** Data records follows **

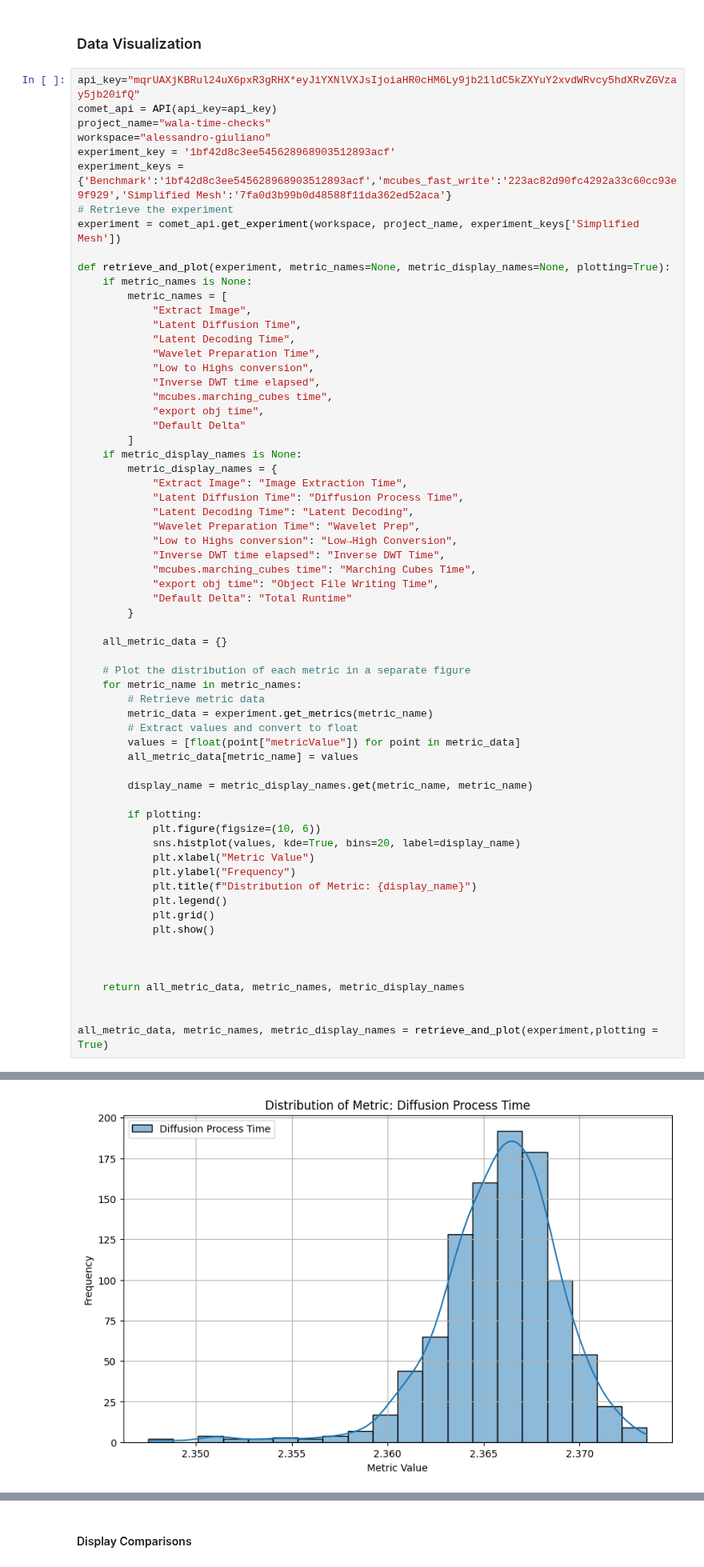
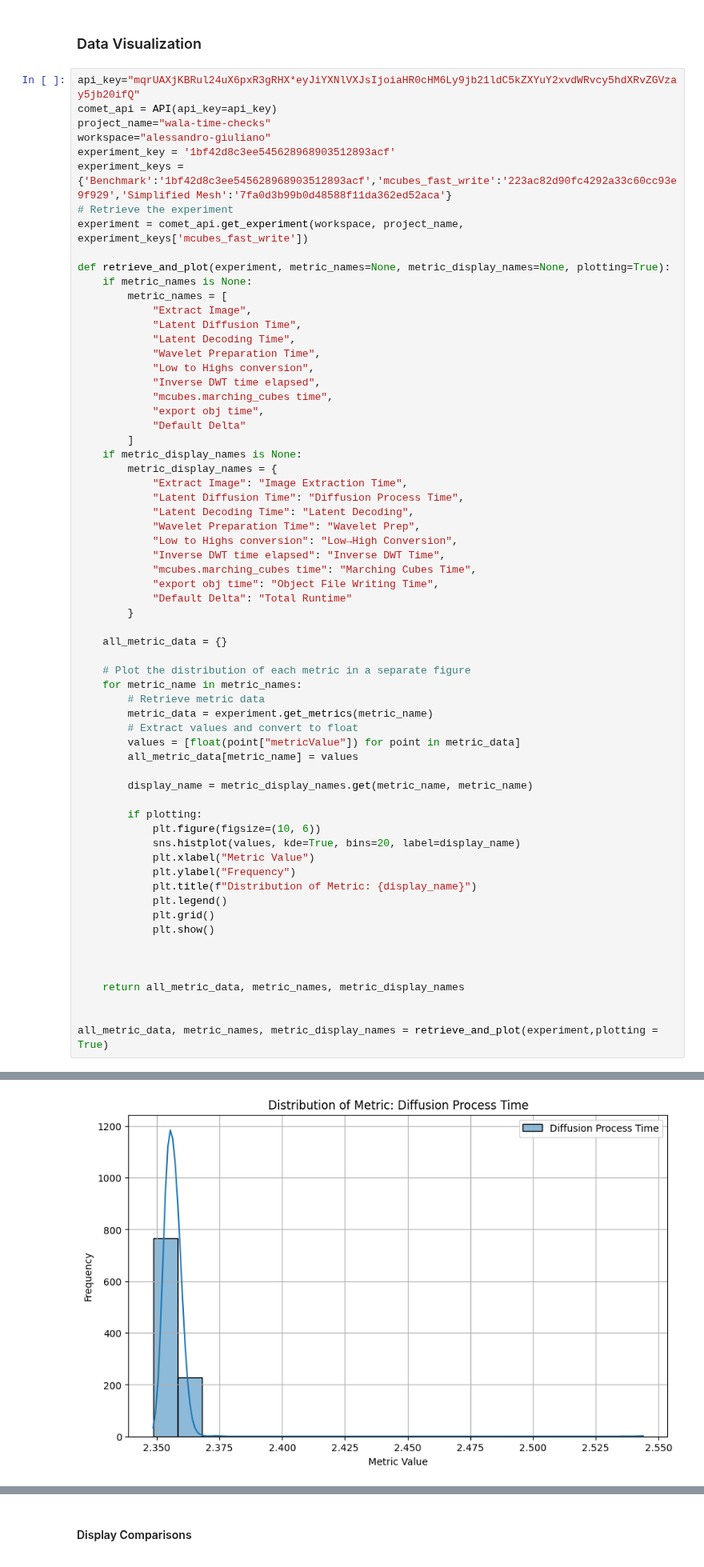
Before and after one commit to AutodeskAILab/WaLa, a Jupyter notebook: Baseline_Testing.ipynb, the cells around one changed output, grey strips where cells are left out. Shown at 80% size. Drawn from its saved outputs; the diff is of its cells as text.

```diff
--- a/Baseline_Testing.ipynb
+++ b/Baseline_Testing.ipynb
@@ -504,7 +456,7 @@ workspace="alessandro-giuliano"
 experiment_key = '1bf42d8c3ee545628968903512893acf'
 experiment_keys = {'Benchmark':'1bf42d8c3ee545628968903512893acf','mcubes_fast_write':'223ac82d90fc4292a33c60cc93e9f929','Simplified Mesh':'7fa0d3b99b0d48588f11da362ed52aca'}
 # Retrieve the experiment
-experiment = comet_api.get_experiment(workspace, project_name, experiment_keys['Simplified Mesh'])
+experiment = comet_api.get_experiment(workspace, project_name, experiment_keys['mcubes_fast_write'])
 
 def retrieve_and_plot(experiment, metric_names=None, metric_display_names=None, plotting=True):
     if metric_names is None:
@@ -565 +517 @@ all_metric_data, metric_names, metric_display_names = retrieve_and_plot(experime
-[figure, old version]
+[figure, new version]
```
Also changed, not shown: parts of 9 cells of this notebook, 6 other files.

** End of Data records **

## Action item
Where a record above holds a picture, drop the picture and print the rest exactly.

## Answer section
Before and after one commit to AutodeskAILab/WaLa, a Jupyter notebook: Baseline_Testing.ipynb, the cells around one changed output, grey strips where cells are left out. Shown at 80% size. Drawn from its saved outputs; the diff is of its cells as text.

```diff
--- a/Baseline_Testing.ipynb
+++ b/Baseline_Testing.ipynb
@@ -504,7 +456,7 @@ workspace="alessandro-giuliano"
 experiment_key = '1bf42d8c3ee545628968903512893acf'
 experiment_keys = {'Benchmark':'1bf42d8c3ee545628968903512893acf','mcubes_fast_write':'223ac82d90fc4292a33c60cc93e9f929','Simplified Mesh':'7fa0d3b99b0d48588f11da362ed52aca'}
 # Retrieve the experiment
-experiment = comet_api.get_experiment(workspace, project_name, experiment_keys['Simplified Mesh'])
+experiment = comet_api.get_experiment(workspace, project_name, experiment_keys['mcubes_fast_write'])
 
 def retrieve_and_plot(experiment, metric_names=None, metric_display_names=None, plotting=True):
     if metric_names is None:
@@ -565 +517 @@ all_metric_data, metric_names, metric_display_names = retrieve_and_plot(experime
-[figure, old version]
+[figure, new version]
```
Also changed, not shown: parts of 9 cells of this notebook, 6 other files.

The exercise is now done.